_EXERCISE DESCRIPTION_
If a line in the records below contains the word "phone", return that line.

_TASK MATERIAL_
:::::
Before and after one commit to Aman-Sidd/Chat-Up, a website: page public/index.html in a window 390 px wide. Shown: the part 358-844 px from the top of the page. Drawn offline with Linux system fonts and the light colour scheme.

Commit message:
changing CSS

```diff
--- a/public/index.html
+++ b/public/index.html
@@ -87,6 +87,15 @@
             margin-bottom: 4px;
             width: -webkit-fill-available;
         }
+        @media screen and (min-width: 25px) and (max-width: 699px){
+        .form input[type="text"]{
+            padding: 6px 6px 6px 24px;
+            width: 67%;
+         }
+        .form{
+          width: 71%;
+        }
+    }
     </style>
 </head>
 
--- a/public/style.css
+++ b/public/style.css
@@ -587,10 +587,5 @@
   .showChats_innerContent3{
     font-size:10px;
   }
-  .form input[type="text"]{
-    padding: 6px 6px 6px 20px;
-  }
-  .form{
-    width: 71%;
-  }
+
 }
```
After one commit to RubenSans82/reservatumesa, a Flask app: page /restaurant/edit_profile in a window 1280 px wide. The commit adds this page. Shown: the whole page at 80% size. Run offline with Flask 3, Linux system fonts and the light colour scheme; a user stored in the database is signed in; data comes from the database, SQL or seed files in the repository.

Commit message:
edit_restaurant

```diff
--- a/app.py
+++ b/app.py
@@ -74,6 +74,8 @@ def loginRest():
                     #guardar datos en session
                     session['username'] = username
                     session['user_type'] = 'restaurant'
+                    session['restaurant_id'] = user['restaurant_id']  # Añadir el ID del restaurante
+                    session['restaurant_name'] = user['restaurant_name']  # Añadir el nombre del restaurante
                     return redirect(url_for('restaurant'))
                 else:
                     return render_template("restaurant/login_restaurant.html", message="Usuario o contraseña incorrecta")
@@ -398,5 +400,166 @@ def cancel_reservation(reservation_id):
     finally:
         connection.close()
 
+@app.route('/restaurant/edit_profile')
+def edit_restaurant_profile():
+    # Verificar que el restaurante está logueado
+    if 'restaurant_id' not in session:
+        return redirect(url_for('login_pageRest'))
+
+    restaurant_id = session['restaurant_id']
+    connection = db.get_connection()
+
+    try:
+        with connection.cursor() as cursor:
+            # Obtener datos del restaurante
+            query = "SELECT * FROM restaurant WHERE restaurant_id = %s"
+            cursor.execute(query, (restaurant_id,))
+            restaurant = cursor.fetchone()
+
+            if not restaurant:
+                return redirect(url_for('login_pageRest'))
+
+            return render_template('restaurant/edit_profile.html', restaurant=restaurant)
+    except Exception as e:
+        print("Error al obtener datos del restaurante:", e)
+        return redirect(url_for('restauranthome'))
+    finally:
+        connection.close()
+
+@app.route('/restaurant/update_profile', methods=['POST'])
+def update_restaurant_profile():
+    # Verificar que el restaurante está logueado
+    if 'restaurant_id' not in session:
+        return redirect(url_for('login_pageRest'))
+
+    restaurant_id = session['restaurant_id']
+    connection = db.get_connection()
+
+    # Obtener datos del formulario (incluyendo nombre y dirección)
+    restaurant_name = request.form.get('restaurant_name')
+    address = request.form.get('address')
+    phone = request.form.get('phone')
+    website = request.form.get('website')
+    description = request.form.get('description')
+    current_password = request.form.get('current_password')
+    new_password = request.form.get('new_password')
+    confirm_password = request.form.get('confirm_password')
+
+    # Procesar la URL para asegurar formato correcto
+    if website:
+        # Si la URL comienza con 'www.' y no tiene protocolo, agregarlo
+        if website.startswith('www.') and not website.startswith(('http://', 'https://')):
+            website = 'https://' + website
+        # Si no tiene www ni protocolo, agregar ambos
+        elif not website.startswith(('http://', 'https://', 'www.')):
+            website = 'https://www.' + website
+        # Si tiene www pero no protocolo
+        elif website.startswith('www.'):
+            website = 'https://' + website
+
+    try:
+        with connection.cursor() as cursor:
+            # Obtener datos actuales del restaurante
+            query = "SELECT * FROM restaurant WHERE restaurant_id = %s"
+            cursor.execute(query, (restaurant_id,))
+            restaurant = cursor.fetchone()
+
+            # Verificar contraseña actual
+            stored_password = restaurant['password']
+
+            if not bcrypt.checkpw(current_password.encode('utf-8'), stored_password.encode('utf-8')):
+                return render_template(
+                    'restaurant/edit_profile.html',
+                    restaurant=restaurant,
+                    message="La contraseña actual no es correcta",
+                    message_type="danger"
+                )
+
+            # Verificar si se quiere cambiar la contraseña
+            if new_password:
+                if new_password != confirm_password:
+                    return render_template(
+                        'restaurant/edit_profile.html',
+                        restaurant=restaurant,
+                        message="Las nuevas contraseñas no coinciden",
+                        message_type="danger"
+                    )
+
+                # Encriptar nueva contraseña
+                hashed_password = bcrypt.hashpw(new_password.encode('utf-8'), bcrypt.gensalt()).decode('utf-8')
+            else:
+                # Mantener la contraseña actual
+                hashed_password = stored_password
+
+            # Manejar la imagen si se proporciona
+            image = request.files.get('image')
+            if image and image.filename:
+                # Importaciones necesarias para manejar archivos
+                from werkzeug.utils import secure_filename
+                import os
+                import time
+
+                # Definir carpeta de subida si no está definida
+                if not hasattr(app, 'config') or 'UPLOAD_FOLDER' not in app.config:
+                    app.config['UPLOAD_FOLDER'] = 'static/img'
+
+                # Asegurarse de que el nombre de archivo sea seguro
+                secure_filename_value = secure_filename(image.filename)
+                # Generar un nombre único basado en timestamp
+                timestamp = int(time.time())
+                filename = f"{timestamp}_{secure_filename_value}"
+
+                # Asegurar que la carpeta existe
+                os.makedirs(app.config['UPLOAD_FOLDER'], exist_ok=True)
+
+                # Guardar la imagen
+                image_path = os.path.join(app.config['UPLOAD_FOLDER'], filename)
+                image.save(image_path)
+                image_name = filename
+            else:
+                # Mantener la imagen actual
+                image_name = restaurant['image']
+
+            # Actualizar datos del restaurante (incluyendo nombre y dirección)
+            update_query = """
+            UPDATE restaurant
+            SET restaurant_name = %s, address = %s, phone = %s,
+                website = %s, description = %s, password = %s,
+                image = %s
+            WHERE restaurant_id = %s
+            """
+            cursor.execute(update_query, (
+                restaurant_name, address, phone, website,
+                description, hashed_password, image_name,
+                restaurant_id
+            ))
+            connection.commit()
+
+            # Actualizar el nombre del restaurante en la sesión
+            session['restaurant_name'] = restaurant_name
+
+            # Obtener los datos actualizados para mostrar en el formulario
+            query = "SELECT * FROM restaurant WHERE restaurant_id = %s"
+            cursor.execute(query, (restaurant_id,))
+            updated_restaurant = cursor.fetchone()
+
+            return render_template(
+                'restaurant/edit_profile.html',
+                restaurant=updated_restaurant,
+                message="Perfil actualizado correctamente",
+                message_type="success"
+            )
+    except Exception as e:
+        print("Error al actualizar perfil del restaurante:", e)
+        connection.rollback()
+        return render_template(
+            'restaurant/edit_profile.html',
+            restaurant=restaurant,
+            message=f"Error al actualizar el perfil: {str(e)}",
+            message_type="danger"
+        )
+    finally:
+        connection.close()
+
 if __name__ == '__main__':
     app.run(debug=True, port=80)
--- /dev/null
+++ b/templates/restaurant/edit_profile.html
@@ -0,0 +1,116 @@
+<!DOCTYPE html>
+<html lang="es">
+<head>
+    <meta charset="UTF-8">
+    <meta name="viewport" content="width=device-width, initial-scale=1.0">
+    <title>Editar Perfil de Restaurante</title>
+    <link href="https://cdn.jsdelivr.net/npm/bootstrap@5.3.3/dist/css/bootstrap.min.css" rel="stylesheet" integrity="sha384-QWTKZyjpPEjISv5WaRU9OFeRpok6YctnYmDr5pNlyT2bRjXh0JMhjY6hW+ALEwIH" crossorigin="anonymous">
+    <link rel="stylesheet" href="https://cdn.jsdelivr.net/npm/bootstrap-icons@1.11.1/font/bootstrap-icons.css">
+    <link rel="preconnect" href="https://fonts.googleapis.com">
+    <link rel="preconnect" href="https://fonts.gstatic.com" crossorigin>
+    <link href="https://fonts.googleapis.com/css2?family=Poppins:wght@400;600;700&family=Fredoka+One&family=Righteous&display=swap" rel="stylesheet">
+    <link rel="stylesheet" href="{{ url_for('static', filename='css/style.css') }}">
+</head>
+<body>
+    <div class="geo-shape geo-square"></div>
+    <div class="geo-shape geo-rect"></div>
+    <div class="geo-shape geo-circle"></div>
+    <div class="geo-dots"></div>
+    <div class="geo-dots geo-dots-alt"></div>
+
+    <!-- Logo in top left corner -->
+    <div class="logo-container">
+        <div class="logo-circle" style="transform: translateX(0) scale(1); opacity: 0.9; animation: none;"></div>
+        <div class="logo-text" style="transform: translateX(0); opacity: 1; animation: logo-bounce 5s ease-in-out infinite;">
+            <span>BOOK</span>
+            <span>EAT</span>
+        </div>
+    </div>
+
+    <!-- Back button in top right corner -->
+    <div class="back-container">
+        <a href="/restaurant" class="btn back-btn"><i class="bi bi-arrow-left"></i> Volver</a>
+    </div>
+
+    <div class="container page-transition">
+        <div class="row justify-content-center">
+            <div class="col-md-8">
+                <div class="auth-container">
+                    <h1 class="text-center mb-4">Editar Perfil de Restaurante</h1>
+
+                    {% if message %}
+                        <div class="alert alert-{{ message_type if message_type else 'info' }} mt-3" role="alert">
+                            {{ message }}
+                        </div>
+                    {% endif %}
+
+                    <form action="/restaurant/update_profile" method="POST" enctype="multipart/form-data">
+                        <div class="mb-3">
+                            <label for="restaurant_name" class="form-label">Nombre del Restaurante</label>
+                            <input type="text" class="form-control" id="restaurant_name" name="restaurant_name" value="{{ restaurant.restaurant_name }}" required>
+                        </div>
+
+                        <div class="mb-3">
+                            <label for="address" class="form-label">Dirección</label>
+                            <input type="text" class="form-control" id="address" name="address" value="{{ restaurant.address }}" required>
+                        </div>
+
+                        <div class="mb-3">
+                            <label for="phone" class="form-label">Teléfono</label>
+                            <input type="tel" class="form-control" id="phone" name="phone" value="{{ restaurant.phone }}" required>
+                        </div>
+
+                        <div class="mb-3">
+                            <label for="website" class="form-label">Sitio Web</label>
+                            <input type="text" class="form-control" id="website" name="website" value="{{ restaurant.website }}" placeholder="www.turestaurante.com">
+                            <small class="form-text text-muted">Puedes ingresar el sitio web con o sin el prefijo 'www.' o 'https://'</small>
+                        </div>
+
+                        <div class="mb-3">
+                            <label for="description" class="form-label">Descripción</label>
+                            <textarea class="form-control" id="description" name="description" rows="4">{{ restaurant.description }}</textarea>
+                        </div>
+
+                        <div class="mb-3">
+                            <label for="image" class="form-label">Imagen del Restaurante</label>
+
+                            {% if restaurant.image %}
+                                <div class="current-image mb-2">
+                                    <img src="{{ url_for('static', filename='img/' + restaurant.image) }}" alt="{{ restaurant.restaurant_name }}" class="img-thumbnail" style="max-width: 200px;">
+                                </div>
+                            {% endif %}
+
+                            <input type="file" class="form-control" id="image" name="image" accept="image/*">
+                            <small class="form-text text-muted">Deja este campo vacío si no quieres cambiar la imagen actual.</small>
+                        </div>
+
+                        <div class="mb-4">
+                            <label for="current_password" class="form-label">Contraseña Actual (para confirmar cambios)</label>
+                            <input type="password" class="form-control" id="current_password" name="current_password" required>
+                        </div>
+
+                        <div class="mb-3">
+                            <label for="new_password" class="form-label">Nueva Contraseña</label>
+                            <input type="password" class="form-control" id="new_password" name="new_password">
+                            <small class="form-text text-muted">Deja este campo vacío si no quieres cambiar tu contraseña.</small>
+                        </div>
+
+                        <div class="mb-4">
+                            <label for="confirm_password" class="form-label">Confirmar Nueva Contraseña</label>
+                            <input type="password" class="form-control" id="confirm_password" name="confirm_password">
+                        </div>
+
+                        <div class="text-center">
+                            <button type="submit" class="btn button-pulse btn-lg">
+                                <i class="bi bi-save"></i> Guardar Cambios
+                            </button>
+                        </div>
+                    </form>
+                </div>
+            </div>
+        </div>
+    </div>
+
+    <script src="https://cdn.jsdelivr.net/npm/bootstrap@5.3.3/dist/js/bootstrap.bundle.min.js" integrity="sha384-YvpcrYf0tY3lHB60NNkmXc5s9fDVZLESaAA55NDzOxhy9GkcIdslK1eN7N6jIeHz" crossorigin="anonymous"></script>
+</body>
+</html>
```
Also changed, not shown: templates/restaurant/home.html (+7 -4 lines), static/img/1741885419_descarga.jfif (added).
:::::
_ANSWER SPACE_
+    phone = request.form.get('phone')
+            SET restaurant_name = %s, address = %s, phone = %s,
+                restaurant_name, address, phone, website,
+                            <label for="phone" class="form-label">Teléfono</label>
+                            <input type="tel" class="form-control" id="phone" name="phone" value="{{ restaurant.phone }}" required>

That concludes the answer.